In response to a request from staff to ameliorate sterile environments, a series of flora and fauna watercolour paintings, transferred to decal, have been installed in patient facing areas across St Vincent’s Health Network Sydney (SVHS).
The recent renovation of the Emergency Department(ED) at SVHS in Darlinghurst, connects ED, Psychiatric and Drug and Alcohol services to better manage and treat the complexity of patients presenting to ED. With a heavy focus on prioritising safety measures, the rooms have been designed in a minimalist way, with stark white walls and weighted “no-throw” furniture.
Staff approached the Director of Mission and Inclusive Health and the art curator in the hope artworks could be added to create a more welcoming environment. Traditional artworks were not possible due to the potential to be weaponised and difficult to clean, so decals were suggested as a means to add imagery while meeting clinical and risk restrictions.

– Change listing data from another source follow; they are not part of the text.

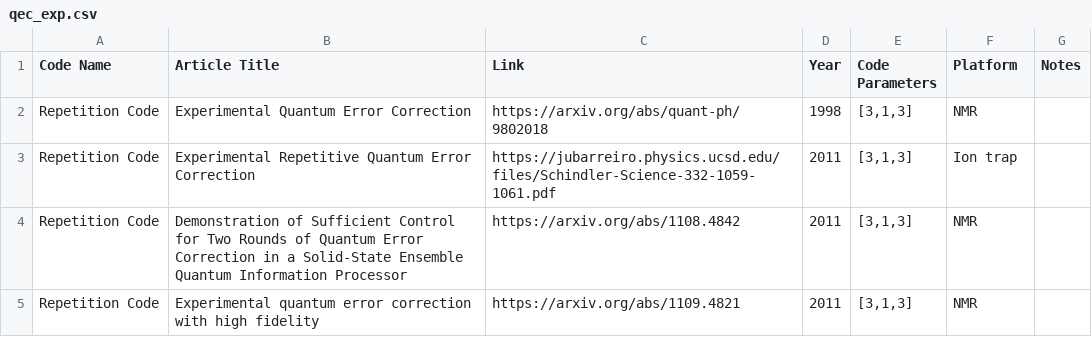
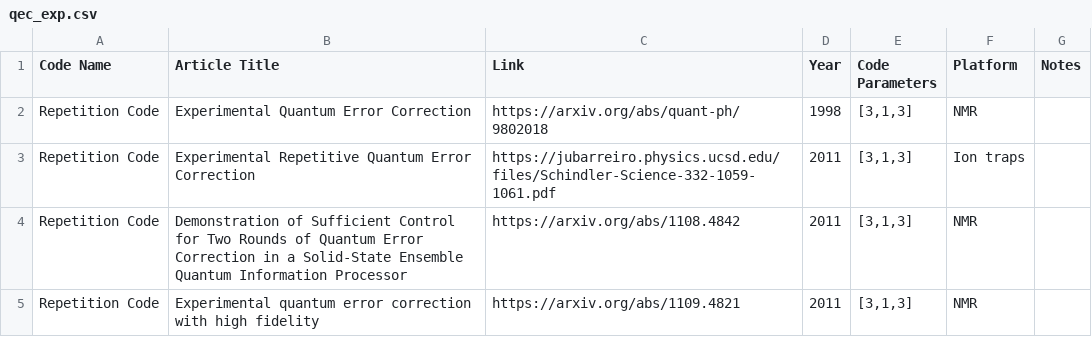
Before and after one commit to francois-marie/awesome-quantum-computing-experiments, a CSV file: data/qec_exp.csv, drawn as a sheet; only a part is shown.

Commit message:
fix platform on 2011 exp on ion traps

```diff
--- a/data/qec_exp.csv
+++ b/data/qec_exp.csv
@@ -2,3 +2,3 @@
 "Repetition Code","Experimental Quantum Error Correction","https://arxiv.org/abs/quant-ph/9802018","1998","[3,1,3]","NMR",""
-"Repetition Code","Experimental Repetitive Quantum Error Correction","https://jubarreiro.physics.ucsd.edu/files/Schindler-Science-332-1059-1061.pdf","2011","[3,1,3]","Ion trap",""
+"Repetition Code","Experimental Repetitive Quantum Error Correction","https://jubarreiro.physics.ucsd.edu/files/Schindler-Science-332-1059-1061.pdf","2011","[3,1,3]","Ion traps",""
 "Repetition Code","Demonstration of Sufficient Control for Two Rounds of Quantum Error Correction in a Solid-State Ensemble Quantum Information Processor","https://arxiv.org/abs/1108.4842","2011","[3,1,3]","NMR",""
```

It was decided to use plant imagery on the decals after reviewing the research on the inclusion of biophilia in the health setting. This research conclusively shows the benefits, but clinical and practical requirements do not often allow the incorporation of plants in hospital spaces.
The art curator invited artist Jen McLennan and staff from the newly built Psychiatric and Emergency Care Centre (PECC) to undertake a co design session to determine plant type, colour palette, tone, size and inclusion of fauna. The workshop, designed in part by an engagement design specialist, encouraged participants to link emotive experiences to plant types and colour palettes. The process led to the project focusing on Australian native flora with a blue toned colour palette of leafy plants for the psychiatric areas, while colourful elements including flowers, native birds and butterflies could be used in other spaces.

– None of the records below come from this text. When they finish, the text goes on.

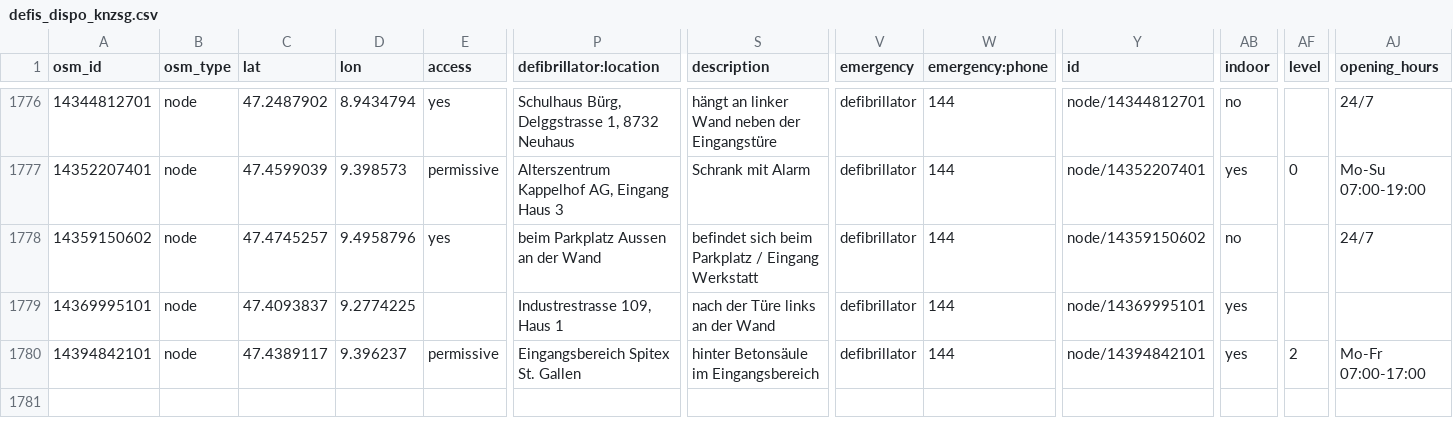
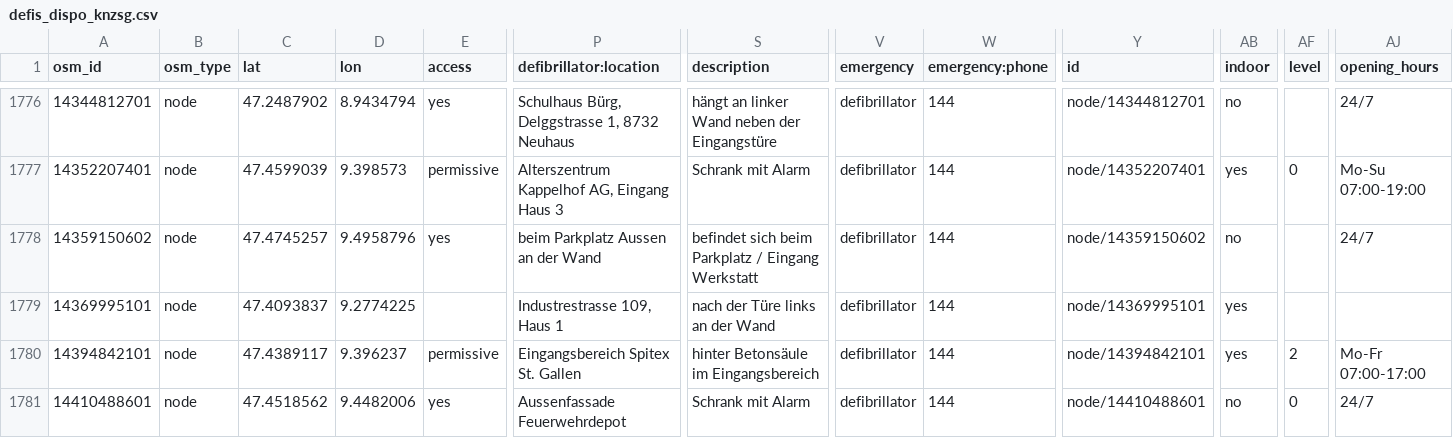
Before and after one commit to defikarte/defi_data, a CSV file: data/csv/defis_dispo_knzsg.csv, drawn as a sheet; only a part is shown, gaps mark what is left out; rows hold the shown columns only; the diff names each change by its address in the sheet, - before the commit and + after, or states it on an @@ line.

```diff
--- a/data/csv/defis_dispo_knzsg.csv
+++ b/data/csv/defis_dispo_knzsg.csv
+row 1781: 14410488601 | node | 47.4518562 | 9.4482006 | yes | Aussenfassade Feuerwehrdepot | Schrank mit Alarm | defibrillator | 144 | node/14410488601 | no | 0 | 24/7
```
Also changed, not shown: data/csv/defis_dispo_luks.csv, data/csv/defis_kt_lu.csv, 15 other files.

27 individual plants, bird and butterfly images were painted, scanned and printed on clear vinyl, which can be installed as individual pieces or combined to create a natural scene. The project to date has been installed in PECC Safe Assessment Space and interview rooms, Outpatients transfusion rooms, Immunology Outpatients examination rooms, podiatry rooms, St Joseph’s Auburn waiting room and the mobile clinic van. As more spaces within the health network utilise the images created from this project, and patients and staff have had time to register the effects and impact of the work, an evaluation survey will be implemented. This will aim to better measure the potential wellbeing outcomes from the incorporation of biophilic imagery that meets risk and clinical requirements.